Accordingly, I am requesting that as the STB conducts its required formal review of the use of voting trusts in proposed major mergers, addressing issues related to unlawful pre-approval control and the public interest, the Board specifically address the following questions:

  1. Whether a rail carrier may use a voting trust to begin implementing a merger business plan prior to receiving formal STB approval of a proposed merger;
  2. Whether STB regulations governing general acquisition procedures require an applicant proposing to use a voting trust first seek and receive approval from the STB that establishing and using the proposed voting trust would not constitute premature, unlawful control, and would be consistent with the public interest; and
  3. If it is accurate that a rail carrier may not assume control of another Class I carrier, by any means, until receiving STB approval of a merger.

STB must be cautious to avoid prejudging issues specific to the particulars of a potential CP and NS merger. However, in light of recent amendments to STB’s authorizing statute and conflicting public assertions over the statutory and regulatory requirements governing the use of voting trusts, it is in the public interest for STB to provide clear legal guidance to the public that explains with clarity and detail the precise legal and regulatory requirements that any carrier must comply with in seeking to use a voting trust in any proposed major merger.
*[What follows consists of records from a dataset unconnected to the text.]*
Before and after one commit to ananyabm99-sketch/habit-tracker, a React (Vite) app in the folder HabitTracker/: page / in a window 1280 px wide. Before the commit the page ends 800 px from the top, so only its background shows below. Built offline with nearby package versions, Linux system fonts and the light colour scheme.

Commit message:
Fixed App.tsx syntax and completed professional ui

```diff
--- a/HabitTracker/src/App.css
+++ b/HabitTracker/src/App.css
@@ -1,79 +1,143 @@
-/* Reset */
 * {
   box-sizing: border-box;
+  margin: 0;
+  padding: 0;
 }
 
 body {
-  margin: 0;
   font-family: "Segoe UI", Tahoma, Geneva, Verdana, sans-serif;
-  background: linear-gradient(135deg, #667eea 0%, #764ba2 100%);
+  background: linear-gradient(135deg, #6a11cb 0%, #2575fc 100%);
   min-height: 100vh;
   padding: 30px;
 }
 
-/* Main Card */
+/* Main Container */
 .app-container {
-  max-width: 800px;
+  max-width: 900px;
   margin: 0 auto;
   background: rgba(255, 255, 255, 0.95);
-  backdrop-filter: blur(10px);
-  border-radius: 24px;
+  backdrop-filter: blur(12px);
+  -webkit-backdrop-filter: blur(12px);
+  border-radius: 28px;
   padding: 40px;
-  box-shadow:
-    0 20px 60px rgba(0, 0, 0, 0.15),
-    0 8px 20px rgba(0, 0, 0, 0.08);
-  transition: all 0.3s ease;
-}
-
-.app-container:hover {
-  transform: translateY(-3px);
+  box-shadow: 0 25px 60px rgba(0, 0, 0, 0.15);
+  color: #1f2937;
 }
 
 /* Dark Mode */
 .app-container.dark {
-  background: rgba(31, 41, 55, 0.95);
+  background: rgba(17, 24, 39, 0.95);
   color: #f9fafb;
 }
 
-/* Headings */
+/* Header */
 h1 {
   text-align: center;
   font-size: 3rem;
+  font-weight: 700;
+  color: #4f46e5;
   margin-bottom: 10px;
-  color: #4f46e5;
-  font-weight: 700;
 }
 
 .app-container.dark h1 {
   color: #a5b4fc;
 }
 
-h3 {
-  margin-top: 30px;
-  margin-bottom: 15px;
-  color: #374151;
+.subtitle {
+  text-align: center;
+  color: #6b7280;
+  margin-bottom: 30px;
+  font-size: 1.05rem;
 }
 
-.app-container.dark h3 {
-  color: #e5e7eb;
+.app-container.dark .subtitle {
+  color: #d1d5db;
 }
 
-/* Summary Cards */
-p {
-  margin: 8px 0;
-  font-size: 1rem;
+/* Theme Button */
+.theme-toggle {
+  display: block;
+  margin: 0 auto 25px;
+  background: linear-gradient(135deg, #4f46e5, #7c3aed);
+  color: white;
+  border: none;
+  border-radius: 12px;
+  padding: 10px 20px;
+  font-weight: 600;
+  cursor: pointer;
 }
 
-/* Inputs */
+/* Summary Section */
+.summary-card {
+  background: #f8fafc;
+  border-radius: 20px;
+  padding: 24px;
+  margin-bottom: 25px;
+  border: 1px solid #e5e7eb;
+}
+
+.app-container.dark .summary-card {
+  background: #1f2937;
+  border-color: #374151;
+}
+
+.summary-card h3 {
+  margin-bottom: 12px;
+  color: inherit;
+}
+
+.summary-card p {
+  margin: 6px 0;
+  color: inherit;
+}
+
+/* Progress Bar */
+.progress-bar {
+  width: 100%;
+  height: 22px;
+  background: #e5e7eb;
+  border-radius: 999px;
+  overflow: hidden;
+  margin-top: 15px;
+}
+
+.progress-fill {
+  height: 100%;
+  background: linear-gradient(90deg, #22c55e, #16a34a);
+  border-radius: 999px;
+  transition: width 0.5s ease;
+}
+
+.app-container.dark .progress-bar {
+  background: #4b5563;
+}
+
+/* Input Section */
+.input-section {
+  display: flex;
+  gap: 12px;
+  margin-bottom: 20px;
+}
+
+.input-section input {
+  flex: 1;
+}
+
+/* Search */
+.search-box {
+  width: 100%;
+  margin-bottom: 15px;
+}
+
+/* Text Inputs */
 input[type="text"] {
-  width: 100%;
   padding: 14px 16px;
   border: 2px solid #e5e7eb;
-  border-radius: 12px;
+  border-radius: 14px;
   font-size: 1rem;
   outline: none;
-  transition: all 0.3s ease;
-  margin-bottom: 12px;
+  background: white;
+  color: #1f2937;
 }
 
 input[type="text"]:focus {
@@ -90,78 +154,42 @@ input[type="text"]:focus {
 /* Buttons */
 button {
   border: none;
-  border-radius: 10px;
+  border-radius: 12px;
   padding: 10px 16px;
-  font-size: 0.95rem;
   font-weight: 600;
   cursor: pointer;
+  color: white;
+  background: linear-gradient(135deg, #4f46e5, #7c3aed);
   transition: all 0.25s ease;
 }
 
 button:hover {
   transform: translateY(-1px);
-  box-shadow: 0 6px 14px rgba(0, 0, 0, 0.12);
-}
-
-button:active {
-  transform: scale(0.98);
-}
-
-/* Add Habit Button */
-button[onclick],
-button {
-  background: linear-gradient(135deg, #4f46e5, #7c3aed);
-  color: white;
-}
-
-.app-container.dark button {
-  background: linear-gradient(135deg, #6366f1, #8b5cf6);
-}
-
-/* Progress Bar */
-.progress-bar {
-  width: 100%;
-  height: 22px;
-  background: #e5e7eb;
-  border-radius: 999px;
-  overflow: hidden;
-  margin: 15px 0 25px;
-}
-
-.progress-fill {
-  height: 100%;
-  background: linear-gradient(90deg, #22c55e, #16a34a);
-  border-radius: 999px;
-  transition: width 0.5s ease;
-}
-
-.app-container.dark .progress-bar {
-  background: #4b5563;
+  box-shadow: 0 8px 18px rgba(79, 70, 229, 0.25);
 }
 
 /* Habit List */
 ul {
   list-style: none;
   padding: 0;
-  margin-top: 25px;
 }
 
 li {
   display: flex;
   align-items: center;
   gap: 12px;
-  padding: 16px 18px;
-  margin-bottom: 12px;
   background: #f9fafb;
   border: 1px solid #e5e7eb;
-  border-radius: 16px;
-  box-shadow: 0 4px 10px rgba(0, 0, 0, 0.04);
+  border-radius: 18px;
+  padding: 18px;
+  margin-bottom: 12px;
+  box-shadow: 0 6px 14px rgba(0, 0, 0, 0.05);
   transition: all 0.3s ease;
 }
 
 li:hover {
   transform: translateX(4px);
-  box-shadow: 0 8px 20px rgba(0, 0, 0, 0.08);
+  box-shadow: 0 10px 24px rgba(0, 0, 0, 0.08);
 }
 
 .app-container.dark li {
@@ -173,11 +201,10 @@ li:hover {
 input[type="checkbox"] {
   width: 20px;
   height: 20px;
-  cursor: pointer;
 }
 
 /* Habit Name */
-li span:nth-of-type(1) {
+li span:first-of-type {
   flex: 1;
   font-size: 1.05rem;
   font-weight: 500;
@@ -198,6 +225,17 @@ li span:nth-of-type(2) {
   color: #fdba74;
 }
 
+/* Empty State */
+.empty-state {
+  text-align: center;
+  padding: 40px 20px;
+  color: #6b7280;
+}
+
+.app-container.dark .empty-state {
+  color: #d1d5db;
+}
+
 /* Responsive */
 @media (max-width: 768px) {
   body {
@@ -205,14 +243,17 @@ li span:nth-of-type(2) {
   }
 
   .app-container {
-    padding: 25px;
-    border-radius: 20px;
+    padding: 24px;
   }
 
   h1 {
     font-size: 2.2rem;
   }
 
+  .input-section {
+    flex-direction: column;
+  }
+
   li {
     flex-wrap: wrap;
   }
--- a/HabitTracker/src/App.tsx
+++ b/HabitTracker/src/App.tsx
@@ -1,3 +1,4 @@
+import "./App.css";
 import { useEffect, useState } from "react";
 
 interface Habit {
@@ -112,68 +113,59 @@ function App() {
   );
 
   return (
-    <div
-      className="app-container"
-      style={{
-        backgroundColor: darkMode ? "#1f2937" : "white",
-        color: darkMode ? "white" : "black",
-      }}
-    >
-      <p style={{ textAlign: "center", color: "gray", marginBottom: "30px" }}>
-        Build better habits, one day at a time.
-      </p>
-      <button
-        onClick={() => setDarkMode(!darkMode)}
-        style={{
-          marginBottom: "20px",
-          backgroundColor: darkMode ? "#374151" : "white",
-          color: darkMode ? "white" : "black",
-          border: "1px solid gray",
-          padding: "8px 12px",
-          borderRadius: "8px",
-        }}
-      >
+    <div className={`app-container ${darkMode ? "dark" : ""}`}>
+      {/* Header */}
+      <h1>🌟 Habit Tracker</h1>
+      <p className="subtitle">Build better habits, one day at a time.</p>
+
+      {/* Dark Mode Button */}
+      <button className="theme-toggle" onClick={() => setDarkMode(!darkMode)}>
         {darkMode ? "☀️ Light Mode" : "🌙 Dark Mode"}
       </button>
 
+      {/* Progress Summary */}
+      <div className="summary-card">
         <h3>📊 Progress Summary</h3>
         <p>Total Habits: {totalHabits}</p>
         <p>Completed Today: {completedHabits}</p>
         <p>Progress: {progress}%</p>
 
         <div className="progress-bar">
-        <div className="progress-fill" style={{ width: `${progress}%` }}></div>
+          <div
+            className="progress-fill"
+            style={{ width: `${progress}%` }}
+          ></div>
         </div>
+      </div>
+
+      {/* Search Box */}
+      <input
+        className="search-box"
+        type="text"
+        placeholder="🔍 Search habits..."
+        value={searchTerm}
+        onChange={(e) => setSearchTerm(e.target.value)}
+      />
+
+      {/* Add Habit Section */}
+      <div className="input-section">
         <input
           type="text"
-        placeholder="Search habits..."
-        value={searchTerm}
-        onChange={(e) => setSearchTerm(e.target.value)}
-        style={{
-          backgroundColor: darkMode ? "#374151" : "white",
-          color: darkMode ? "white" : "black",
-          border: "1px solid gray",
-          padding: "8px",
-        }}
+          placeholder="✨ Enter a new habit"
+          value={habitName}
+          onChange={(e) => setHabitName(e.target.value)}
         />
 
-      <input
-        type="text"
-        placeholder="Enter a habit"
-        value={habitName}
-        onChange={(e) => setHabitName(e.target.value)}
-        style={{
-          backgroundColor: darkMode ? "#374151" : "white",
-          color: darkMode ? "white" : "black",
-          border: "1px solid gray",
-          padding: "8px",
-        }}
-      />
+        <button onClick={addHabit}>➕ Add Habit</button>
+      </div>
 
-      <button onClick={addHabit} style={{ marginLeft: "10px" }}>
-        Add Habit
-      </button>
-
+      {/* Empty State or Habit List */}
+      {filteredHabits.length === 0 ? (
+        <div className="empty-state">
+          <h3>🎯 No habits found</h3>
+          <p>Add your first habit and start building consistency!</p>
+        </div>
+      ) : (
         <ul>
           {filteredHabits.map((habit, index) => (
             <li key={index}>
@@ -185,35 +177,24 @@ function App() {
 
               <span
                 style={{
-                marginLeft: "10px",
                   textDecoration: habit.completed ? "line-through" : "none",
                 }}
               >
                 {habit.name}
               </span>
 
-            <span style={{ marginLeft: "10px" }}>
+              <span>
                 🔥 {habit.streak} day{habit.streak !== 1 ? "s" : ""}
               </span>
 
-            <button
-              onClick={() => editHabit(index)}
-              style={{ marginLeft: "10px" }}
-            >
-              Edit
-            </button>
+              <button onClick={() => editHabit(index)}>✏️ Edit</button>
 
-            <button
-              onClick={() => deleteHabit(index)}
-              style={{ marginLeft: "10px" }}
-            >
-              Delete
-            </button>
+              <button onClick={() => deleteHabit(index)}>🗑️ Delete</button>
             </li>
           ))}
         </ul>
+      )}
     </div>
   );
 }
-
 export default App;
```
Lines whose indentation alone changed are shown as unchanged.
As Ranking Member of the Subcommittee on Transportation and Public Assets, I request that STB provide the Subcommittee with an interim briefing addressing these broad legal issues, which transcend any one specific merger. In addition, I urge the STB to develop and publish legal guidance in plain language addressing the questions raised in this letter.

Congress established the STB to protect the public interest, providing it with sole jurisdiction over rail mergers and consolidations. The December 10, 2015 unanimous passage of the Surface Transportation Board Reauthorization Act of 2015 affirmed that Congress intends for the STB to serve as an independent economic regulatory agency that safeguards the public interest by conducting fair and thorough reviews of proposed railroad mergers. Any threat to the STB’s authority and independence deserves careful scrutiny, and it is vital that an authoritative source provide clarity and certainty on the statutory and regulatory requirements for using voting trusts in implementing major mergers.

Sincerely,

Tammy Duckworth, Ranking Member

Subcommittee on Transportation and Public Assets, Committee on Oversight and Government Reform

Source: http://www.duckworth.house.gov